A couple of months ago, my wife and I decide to get a solar power system for our home.
This was shortly after Ether became tradable, and I watched the price bounce between 60 cents and a dollar several times. I decided to sell the next time it hit $1. Of course, that was on its way to $10. Such is my luck.
We decided to invest those funds in going solar. I did quite a bit of research and called several companies. Eventually, I got a quote from The Solar Company and after a bit of haggling, agreed on system specifications and a price. They did a wonderful job.
As most of you probably know, there’s a bit of a war on solar going on and electric companies are doing everything they can to discourage people from installing solar systems. As a result, there are a lot of hoops you have to jump through, and some of those hoops took longer than expected. As a result, we just barely made the SNEM cutoff and the E6 cutoff. Newcomers will not get rates as favorable as we did.
This Monday was our first “negative day”, a day in which we made more power than we used. The picture above is an actual picture of my roof.
I hope to give a lot more details about the system in more blog posts in this series, such as:
- My efforts to get useful data from my “smart” electric meter.
- The uselessness of most solar monitoring systems and my efforts to build a “real” monitoring system.
- The tale of Union Bank closing my account while it held the money to pay for the solar system in it because that much money from Coinbase is, apparently, suspicious.
- System specifications, pictures, predictions, and updates on how the system is actually doing compared to the predictions.

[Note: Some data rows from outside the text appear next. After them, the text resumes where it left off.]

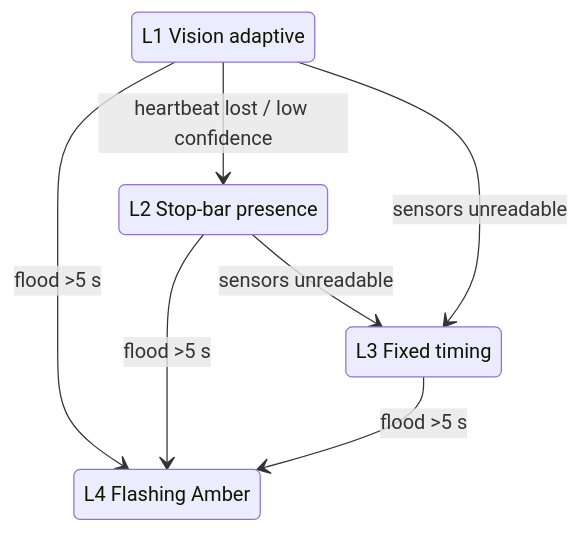
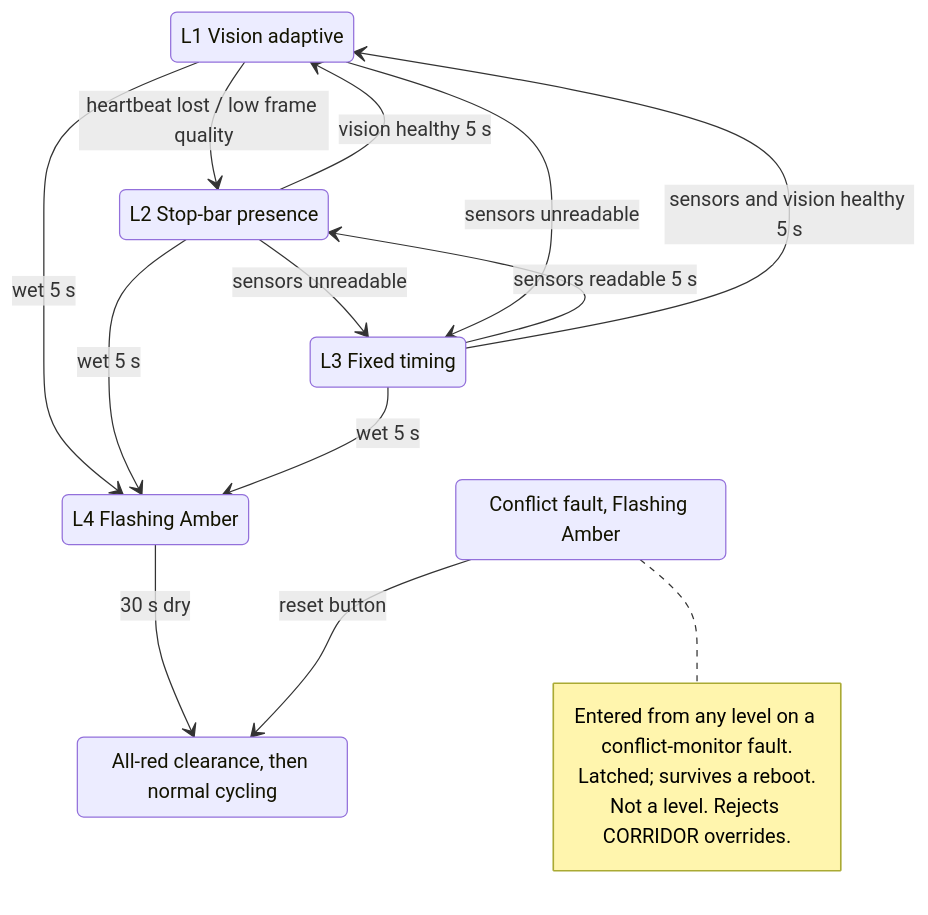
The diagram in _bmad-output/initiative-catarman-smart-traffic-light/spec-smart-traffic-light/degradation-levels.md (lirrnaiad/catarman-smart-traffic-light), drawn with Mermaid before and after one commit. The commit also changed other lines of this file and 48 other files, not shown here.

First line of the commit message:
docs: add architecture spine, UX, M1 epic and tickets

````diff
--- a/_bmad-output/initiative-catarman-smart-traffic-light/spec-smart-traffic-light/degradation-levels.md
+++ b/_bmad-output/initiative-catarman-smart-traffic-light/spec-smart-traffic-light/degradation-levels.md
@@ -29,13 +76,25 @@
 ```mermaid
 stateDiagram-v2
     L1: L1 Vision adaptive
     L2: L2 Stop-bar presence
     L3: L3 Fixed timing
     L4: L4 Flashing Amber
-    L1 --> L2: heartbeat lost / low confidence
+    Resume: All-red clearance, then normal cycling
+    FAULT: Conflict fault, Flashing Amber
+    L1 --> L2: heartbeat lost / low frame quality
     L2 --> L3: sensors unreadable
     L1 --> L3: sensors unreadable
-    L1 --> L4: flood >5 s
-    L2 --> L4: flood >5 s
-    L3 --> L4: flood >5 s
+    L2 --> L1: vision healthy 5 s
+    L3 --> L2: sensors readable 5 s
+    L3 --> L1: sensors and vision healthy 5 s
+    L1 --> L4: wet 5 s
+    L2 --> L4: wet 5 s
+    L3 --> L4: wet 5 s
+    L4 --> Resume: 30 s dry
+    FAULT --> Resume: reset button
+    note right of FAULT
+        Entered from any level on a conflict-monitor fault.
+        Latched; survives a reboot.
+        Not a level. Rejects CORRIDOR overrides.
+    end note
 ```
````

- My efforts to mathematically data mine complex system behaviors such as shading effects (notice the parapet in the picture?) from the odd combinations of data points available to me.

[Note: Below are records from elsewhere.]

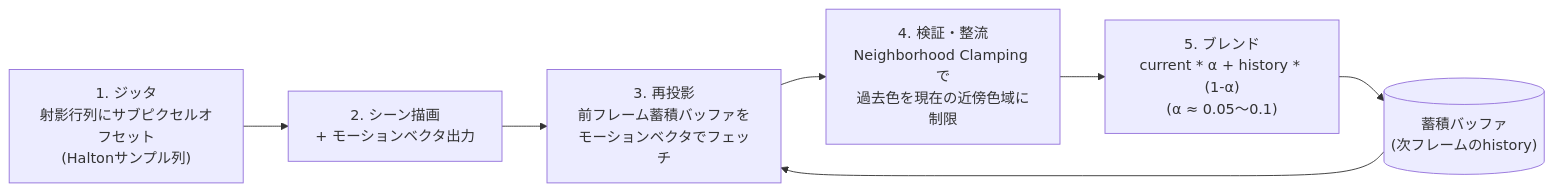
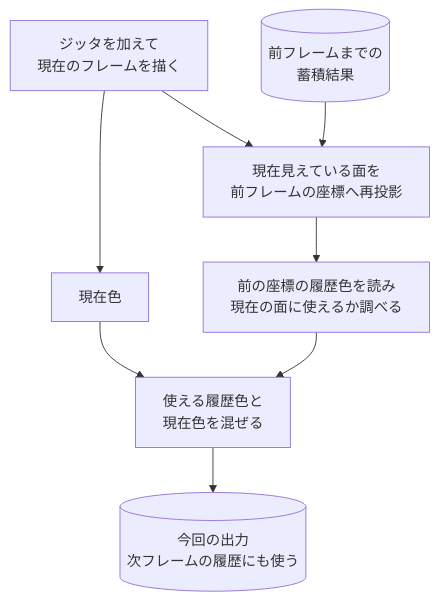
Before and after one commit to sny0/sny0.github.io: the second of 3 diagrams in study/docs/graphics/postprocess/taa.md, drawn with Mermaid. The commit also changed other lines of this file and 14 other files, not shown here.

````diff
--- a/study/docs/graphics/postprocess/taa.md
+++ b/study/docs/graphics/postprocess/taa.md
@@ -51,9 +64,10 @@
 ```mermaid
-flowchart LR
-    J["1. ジッタ<br/>射影行列にサブピクセルオフセット<br/>(Haltonサンプル列)"] --> R["2. シーン描画<br/>+ モーションベクタ出力"]
-    R --> RP["3. 再投影<br/>前フレーム蓄積バッファを<br/>モーションベクタでフェッチ"]
-    RP --> V["4. 検証・整流<br/>Neighborhood Clamping で<br/>過去色を現在の近傍色域に制限"]
-    V --> B["5. ブレンド<br/>current * α + history * (1-α)<br/>(α ≈ 0.05〜0.1)"]
-    B --> H[("蓄積バッファ<br/>(次フレームのhistory)")]
-    H --> RP
+flowchart TD
+    J["ジッタを加えて<br/>現在のフレームを描く"] --> C["現在色"]
+    J --> P["現在見えている面を<br/>前フレームの座標へ再投影"]
+    H[("前フレームまでの<br/>蓄積結果")] --> P
+    P --> V["前の座標の履歴色を読み<br/>現在の面に使えるか調べる"]
+    V --> B["使える履歴色と<br/>現在色を混ぜる"]
+    C --> B
+    B --> N[("今回の出力<br/>次フレームの履歴にも使う")]
 ```
````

- What assumptions I made when I decided installing the system was worth its costs and how I valued intangibles against tangibles.
- How I think solar fits into the evolution of our power grid and some of the challenges and opportunities it presents.
- (From Christopher’s suggestion below) Why our solar system can only function when the grid is working and what it would take to change that.